‘Motorways were always the GTE’S heartland as a high-speed cruiser’
Launch-year cars are increasingly collectable so I’d target the first 1968/69 Reliant Scimitar GTE SE5S wearing G- and H-plates. They have a simplicity of design and detailing carried over from the earlier SE4 coupé and the first run of GTES are now the rarest Scimitars of all. Look for the tell-tale two-year-only chrome strip running along each flank (if it’s still fitted) and the now-rare original plastic wheel centre covers crafted to look like alloys. The DVLA list around 770 GTES of all ages surviving – but I’d bet that fewer than 70 are the early ’68 to ’69 examples, so you’re looking at a rare car indeed. The first prototype, NRE 845F, registered in February 1968, is still listed on the DVLA mainframe so it’s out there somewhere. Restored and lovely, that one could be worth £50k.
Inspired by the Triplex GTS (Glazing Test Special) of 1965, designer Tom Karen raised the SE4 coupé’s waistline and seamlessly grafted on a shooting brake rear end with such enormous skill that the GTE debuted to rave reviews at the 1968 Earls Court show. With a list price of £1559, it created a new market segment all its own and adverts promised buyers that they’d be joining ‘The GTE Set’ or ‘Taking off for the Seventies’. The raspy Zodiac MKIV 3.0-litre cast-iron V6 was the perfect powerplant, giving 120mph and 0-60mph in nine seconds. If you went for the optional overdrive you could pull 107mph in third.
Soon GTES became a suburban sensation helped by owners like Princess Anne (she had nine), the Duke of Kent, George Lazenby and Rita Tushingham. The gymkhana set loved its towing prowess, 17-gallon tank and British classiness. The first Scimitar’s freshness, modernity, and equestrian and royal connections helped shift more than 4000 units before the SE5A arrived in 1971.
With all this contemporary hoopla you’d expect prices to have risen in sympathy with other game-changing classics. But no. You can still buy a decent driving GTE SE5 for £3500 and an absolute cracker for £9000. And compared to contemporary rivals – the Volvo 1800ES, Gilbern Invader Estate and Lancia Beta HPE – early Scimitars are puzzlingly cheap. And it can’t be because they’re flimsy or a challenge to own – they’re not.
The glassfibre bodies may crack and craze but they definitely don’t rust. The pressed steel box-section chassis is tougher than most, with corrosion rarely being terminal, and the Ford mechanicals are hardy, cheap and plentiful. Even re-trimming the largely PVC interior will cost much less than refreshing the cabin of a Jaguar or Mercedes.

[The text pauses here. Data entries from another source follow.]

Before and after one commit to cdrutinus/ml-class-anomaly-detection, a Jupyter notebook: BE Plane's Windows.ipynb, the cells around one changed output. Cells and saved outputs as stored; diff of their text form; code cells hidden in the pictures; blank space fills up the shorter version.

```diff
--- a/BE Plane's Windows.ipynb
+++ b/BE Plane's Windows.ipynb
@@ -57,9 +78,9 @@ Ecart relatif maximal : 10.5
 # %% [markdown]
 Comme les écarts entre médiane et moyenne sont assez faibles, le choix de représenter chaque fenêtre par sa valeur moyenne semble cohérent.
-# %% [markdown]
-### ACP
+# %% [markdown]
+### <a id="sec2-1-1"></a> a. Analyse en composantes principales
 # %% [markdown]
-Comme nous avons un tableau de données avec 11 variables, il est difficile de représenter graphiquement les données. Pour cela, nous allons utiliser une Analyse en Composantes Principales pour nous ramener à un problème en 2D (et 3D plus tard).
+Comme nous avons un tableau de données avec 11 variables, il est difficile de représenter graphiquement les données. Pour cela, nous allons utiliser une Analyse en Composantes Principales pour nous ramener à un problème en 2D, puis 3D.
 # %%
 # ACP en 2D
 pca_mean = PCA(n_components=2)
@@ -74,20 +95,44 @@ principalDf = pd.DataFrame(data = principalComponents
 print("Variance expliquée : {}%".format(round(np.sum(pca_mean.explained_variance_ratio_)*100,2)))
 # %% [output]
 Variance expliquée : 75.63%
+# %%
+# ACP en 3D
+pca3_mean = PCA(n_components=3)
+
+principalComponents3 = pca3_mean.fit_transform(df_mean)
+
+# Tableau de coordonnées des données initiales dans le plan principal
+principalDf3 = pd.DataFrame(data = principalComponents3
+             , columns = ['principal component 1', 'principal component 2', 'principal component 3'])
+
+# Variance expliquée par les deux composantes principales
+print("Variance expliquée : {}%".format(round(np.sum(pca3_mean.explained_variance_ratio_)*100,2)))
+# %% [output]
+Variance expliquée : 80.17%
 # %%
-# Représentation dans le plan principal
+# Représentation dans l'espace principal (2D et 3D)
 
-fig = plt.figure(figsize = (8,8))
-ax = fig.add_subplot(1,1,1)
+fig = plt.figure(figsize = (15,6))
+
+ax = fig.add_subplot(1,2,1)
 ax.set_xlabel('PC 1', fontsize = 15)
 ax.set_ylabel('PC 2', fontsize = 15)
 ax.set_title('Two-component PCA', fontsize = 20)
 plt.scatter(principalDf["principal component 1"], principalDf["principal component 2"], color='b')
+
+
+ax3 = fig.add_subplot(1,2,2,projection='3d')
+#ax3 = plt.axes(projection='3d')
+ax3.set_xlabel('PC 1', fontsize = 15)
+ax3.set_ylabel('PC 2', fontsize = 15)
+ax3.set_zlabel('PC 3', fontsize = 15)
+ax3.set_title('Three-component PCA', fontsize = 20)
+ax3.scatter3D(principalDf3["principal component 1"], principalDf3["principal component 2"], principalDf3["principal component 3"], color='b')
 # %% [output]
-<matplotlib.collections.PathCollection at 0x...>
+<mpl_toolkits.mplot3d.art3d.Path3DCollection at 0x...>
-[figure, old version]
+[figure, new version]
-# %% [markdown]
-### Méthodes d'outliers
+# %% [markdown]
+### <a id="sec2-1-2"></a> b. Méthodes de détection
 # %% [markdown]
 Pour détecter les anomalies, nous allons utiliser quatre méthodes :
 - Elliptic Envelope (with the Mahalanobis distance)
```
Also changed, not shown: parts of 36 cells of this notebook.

The reason why GTE prices have plateaued for so long is twofold – they’ve never really come back into fashion and their homely Staffordshire heritage isn’t exactly glam. And fashion, as we know, is a major factor in classic car consumer sentiment and why this surprisingly competent, clever and gruff two-door performance estate has stayed in the shadows for so long.
But drive a well-sorted early GTE and you’ll wonder why you waited. This is a genuinely brisk, well-planted machine that handles neatly and rides well. Try to find one with the overdrive option, and avoid the auto because the Borg-warner 35 fitted to the first cars feels a bit jerky. Flicking the overdrive in and out gives lively bursts of speed for overtaking accompanied by a determined growl through the V6’s twin tailpipes. Motorways were always the GTE’S heartland as a high-speed cruiser, so keeping up with modern traffic is easy and you can expect up to 30mpg with the overdrive’s raised ratio on fourth. The unassisted steering is lumpy at parking speeds – especially if the front suspension is worn – but once you press on the whole thing feels lively, solid and strong.
You’ll like the huge interior with its individually folding rear seats, toggle switches and white-on-black Smiths gauges. While prices are so low go for the best and earliest GTE you can find and you’ll own one of a tiny number of survivors of the world’s first trend-setting sports shooting brake.
The GTE’S sports shooting brake formula was soon copied by more glamorous marques – and that’s something the market has to wake up to sooner or later
PVC aplenty, but that helps keep interior retrim costs low
The Ford Essex V6 is easy to look after with good spares backup